--- Task details ---
Each line of the records that includes "input" should be found and copied.

--- Information shown ---
-- Opening Marker --
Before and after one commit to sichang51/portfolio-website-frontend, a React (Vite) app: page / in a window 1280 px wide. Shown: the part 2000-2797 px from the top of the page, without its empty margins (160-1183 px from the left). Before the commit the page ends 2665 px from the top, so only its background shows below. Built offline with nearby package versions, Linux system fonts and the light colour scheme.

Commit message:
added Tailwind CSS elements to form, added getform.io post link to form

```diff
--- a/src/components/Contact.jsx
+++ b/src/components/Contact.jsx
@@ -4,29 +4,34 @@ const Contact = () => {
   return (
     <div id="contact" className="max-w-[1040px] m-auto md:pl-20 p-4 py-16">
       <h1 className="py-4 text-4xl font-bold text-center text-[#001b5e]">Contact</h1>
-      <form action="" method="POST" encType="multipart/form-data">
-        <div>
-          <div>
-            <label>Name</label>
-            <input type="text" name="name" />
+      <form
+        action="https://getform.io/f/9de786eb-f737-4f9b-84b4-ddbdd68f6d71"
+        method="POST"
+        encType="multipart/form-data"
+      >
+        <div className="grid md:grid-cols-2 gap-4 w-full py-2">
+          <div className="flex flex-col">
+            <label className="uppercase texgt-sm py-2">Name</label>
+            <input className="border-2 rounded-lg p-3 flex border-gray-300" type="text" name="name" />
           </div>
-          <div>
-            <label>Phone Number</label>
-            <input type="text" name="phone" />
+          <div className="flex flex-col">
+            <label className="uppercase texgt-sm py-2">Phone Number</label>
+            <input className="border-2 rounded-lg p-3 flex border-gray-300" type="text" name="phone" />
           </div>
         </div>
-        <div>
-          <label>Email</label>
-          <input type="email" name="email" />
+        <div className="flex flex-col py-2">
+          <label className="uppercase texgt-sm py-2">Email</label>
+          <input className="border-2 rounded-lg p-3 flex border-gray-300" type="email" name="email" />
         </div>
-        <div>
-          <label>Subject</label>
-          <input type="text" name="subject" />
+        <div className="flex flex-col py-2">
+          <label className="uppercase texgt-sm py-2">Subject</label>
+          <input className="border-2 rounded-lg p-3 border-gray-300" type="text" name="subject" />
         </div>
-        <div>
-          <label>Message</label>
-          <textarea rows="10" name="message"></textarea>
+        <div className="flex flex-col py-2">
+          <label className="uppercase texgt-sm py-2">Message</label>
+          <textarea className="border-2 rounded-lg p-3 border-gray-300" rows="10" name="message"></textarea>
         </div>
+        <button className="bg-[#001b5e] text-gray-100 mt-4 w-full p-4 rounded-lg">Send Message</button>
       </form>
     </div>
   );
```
-- Closing Marker --
--- Solution for this task ---
-            <input type="text" name="name" />
+            <input className="border-2 rounded-lg p-3 flex border-gray-300" type="text" name="name" />
-            <input type="text" name="phone" />
+            <input className="border-2 rounded-lg p-3 flex border-gray-300" type="text" name="phone" />
-          <input type="email" name="email" />
+          <input className="border-2 rounded-lg p-3 flex border-gray-300" type="email" name="email" />
-          <input type="text" name="subject" />
+          <input className="border-2 rounded-lg p-3 border-gray-300" type="text" name="subject" />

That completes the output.